Greater Lansing is home to more than 400 small IT related businesses. Those firms combined are creating thousands of jobs in the region and growing rapidly. Two of those companies, Doberman Technologies and ASK, were recently named to the prestigious Michigan 50 Companies to Watch as part of the 13th Annual Michigan Celebrates Small Business awards dinner.

“The companies selected this year give us an understanding of Michigan’s successful entrepreneurial ecosystem,” said Jennifer Deamud, director of Michigan Celebrates Small Business and associate state director of the Michigan Small Business Development Center. “These companies are significant drivers of our economy. In addition, they play a critical role in their communities as job creators.”

Ian Richardson, founder and CEO of Doberman Technologies said receiving the award is a ‘very large honor’ and noted the significance of both Lansing area companies receiving recognition in the technology arena.

“I’m really happy to see that both companies are in the IT provider space,” said Richardson. “There is just a lot of really good talent here.”

“It’s a validation of everything we have been doing,” said Mike Maddox, CEO of Lansing-based ASK. “It validates our approach of doing the right thing for the clients, having a solution mindset, not taking short-term profit over long-term relationships and treating our staff professionally.”

Doberman Technologies and ASK are two of many IT companies in the region that are enjoying explosive growth. The Michigan 50 Companies to Watch designation is recognition of their role as small business leaders creating jobs, investing in the community and poised for continued growth.

ASK: Taking the hassle out of technology
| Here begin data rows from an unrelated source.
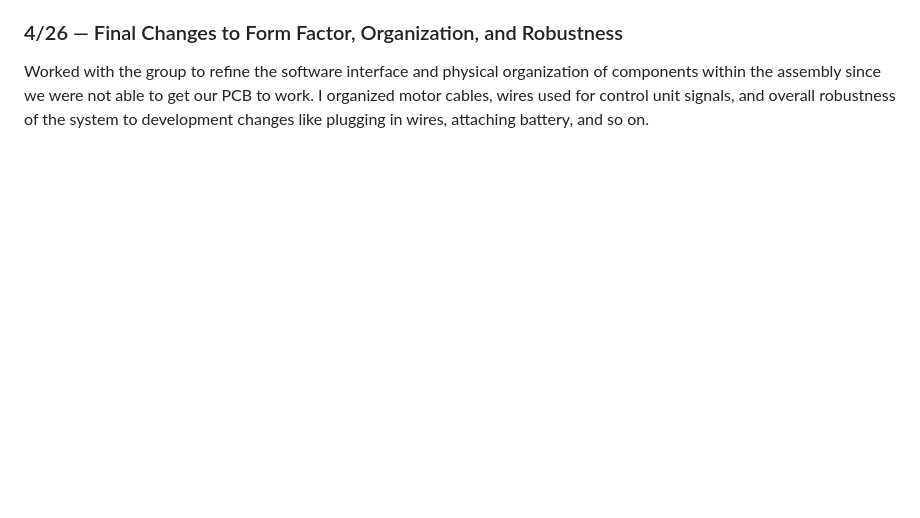
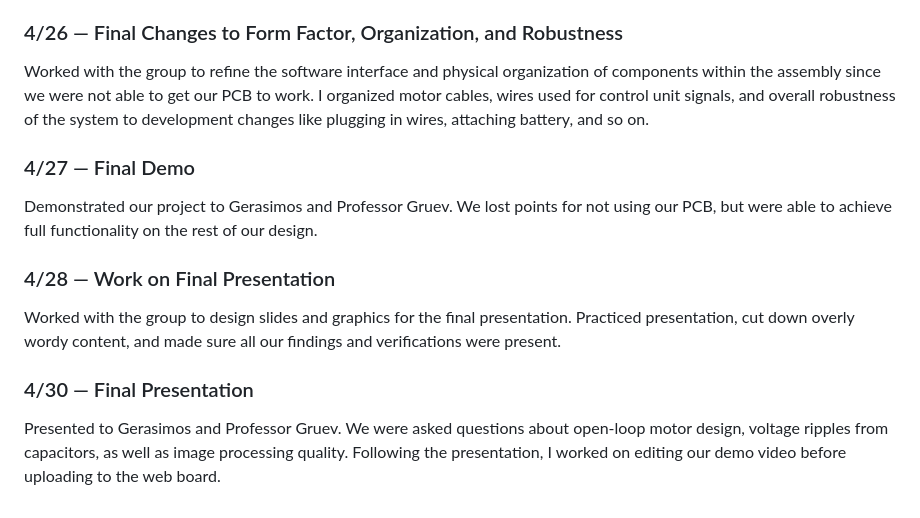
Before and after one commit to ForthgoerGa/Portable-film-digitizer, a Markdown page: lab-notebook/arnav/README.md, the part around the change. Rendered like a GitHub page; blank space fills up the shorter version.

Commit message:
final demo and presentation

```diff
--- a/lab-notebook/arnav/README.md
+++ b/lab-notebook/arnav/README.md
@@ -294,3 +294,13 @@ After we achieved full functionality on the breadboard, Allan and I attempted to
 
 ### 4/26 — Final Changes to Form Factor, Organization, and Robustness
 Worked with the group to refine the software interface and physical organization of components within the assembly since we were not able to get our PCB to work. I organized motor cables, wires used for control unit signals, and overall robustness of the system to development changes like plugging in wires, attaching battery, and so on.
+
+### 4/27 — Final Demo
+Demonstrated our project to Gerasimos and Professor Gruev. We lost points for not using our PCB, but were able to achieve full functionality on the rest of our design.
+
+### 4/28 — Work on Final Presentation
+Worked with the group to design slides and graphics for the final presentation. Practiced presentation, cut down overly wordy content, and made sure all our findings and verifications were present.
+
+### 4/30 — Final Presentation
+Presented to Gerasimos and Professor Gruev. We were asked questions about open-loop motor design, voltage ripples from capacitors, as well as image processing quality.
+Following the presentation, I worked on editing our demo video before uploading to the web board.
```
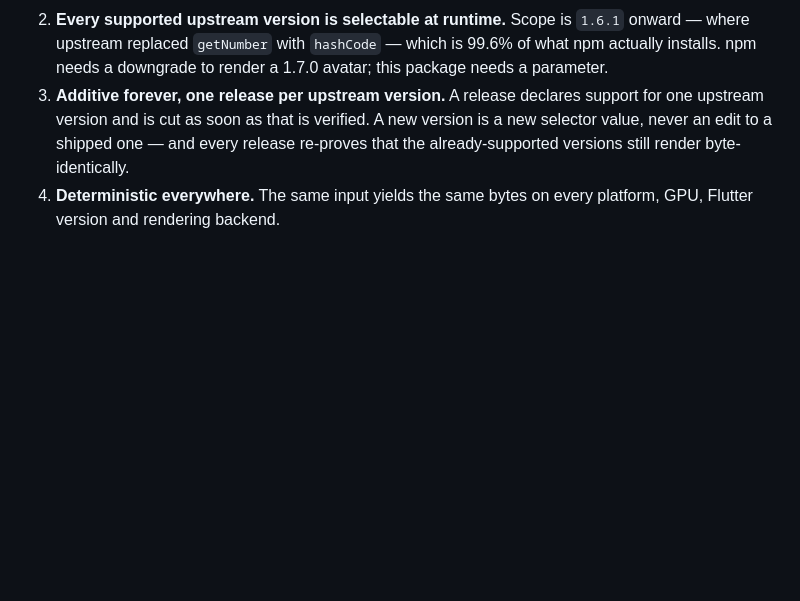
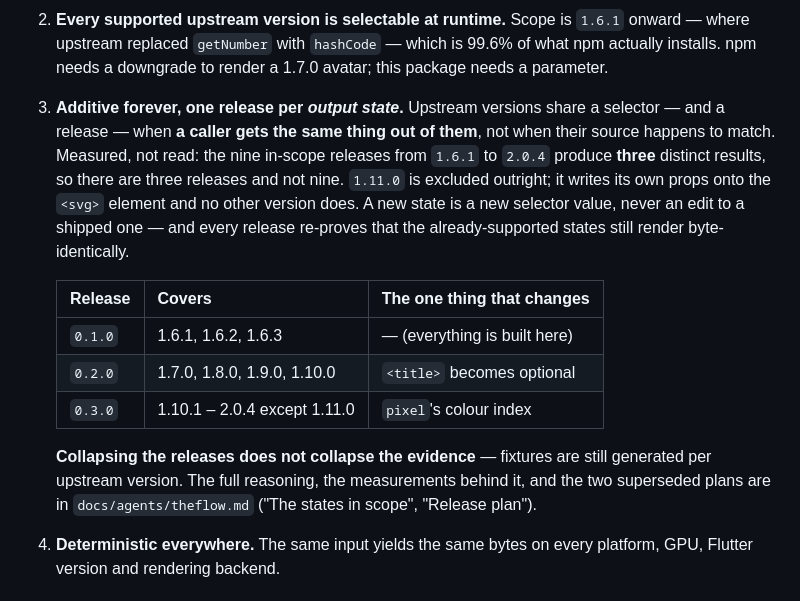
Before and after one commit to kihyun1998/boring_avatars, a Markdown page: CLAUDE.md, the part around the change. Rendered like a GitHub page; blank space fills up the shorter version.

```diff
--- a/CLAUDE.md
+++ b/CLAUDE.md
@@ -24,11 +24,26 @@ produces — the same numbers, the same SVG, the same pixels.
    `1.6.1` onward — where upstream replaced `getNumber` with `hashCode` — which
    is 99.6% of what npm actually installs. npm needs a downgrade to render a
    1.7.0 avatar; this package needs a parameter.
-3. **Additive forever, one release per upstream version.** A release declares
-   support for one upstream version and is cut as soon as that is verified. A
-   new version is a new selector value, never an edit to a shipped one — and
-   every release re-proves that the already-supported versions still render
-   byte-identically.
+3. **Additive forever, one release per *output state*.** Upstream versions
+   share a selector — and a release — when **a caller gets the same thing out
+   of them**, not when their source happens to match. Measured, not read: the
+   nine in-scope releases from `1.6.1` to `2.0.4` produce **three** distinct
+   results, so there are three releases and not nine. `1.11.0` is excluded
+   outright; it writes its own props onto the `<svg>` element and no other
+   version does. A new state is a new selector value, never an edit to a
+   shipped one — and every release re-proves that the already-supported states
+   still render byte-identically.
+
+   | Release | Covers | The one thing that changes |
+   |---|---|---|
+   | `0.1.0` | 1.6.1, 1.6.2, 1.6.3 | — (everything is built here) |
+   | `0.2.0` | 1.7.0, 1.8.0, 1.9.0, 1.10.0 | `<title>` becomes optional |
+   | `0.3.0` | 1.10.1 – 2.0.4 except 1.11.0 | `pixel`'s colour index |
+
+   **Collapsing the releases does not collapse the evidence** — fixtures are
+   still generated per upstream version. The full reasoning, the measurements
+   behind it, and the two superseded plans are in `docs/agents/theflow.md`
+   ("The states in scope", "Release plan").
 4. **Deterministic everywhere.** The same input yields the same bytes on every
    platform, GPU, Flutter version and rendering backend.
 
```
Also changed, not shown: docs/agents/theflow.md (+9 -15 lines).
The common evolution for a successful IT startup looks something like this: computer geeks working out of their home or dorm room at college turn a hobby into an idea for a business. The company starts with one or two people, works with a few small businesses, establishes its niche in the marketplace and grows from there.

For Lansing-based ASK, the story is a bit different. ASK was formed by three former IBM executives in 1993. The company used their IBM connections to service large corporations. ASK focused on the mainframe universe and relied on very little sales and marketing to support their business. That worked well until the main frame started to reach the end of its life cycle.

“The world was becoming a Microsoft distributed Windows world,” said Maddox, a former IBM employee who joined ASK in 2004 and now serves as CEO. “The owners of the business realized that though they had a successful business, they needed somebody to come in and take the company in a new direction.”

That new direction was what has become known as Managed IT Services, in which companies like ASK become the 24 hour a day IT provider, handling all IT functions for organizations for roughly what it would cost a company to hire full-time equivalent employee. ASK has evolved into a technology consulting and security company.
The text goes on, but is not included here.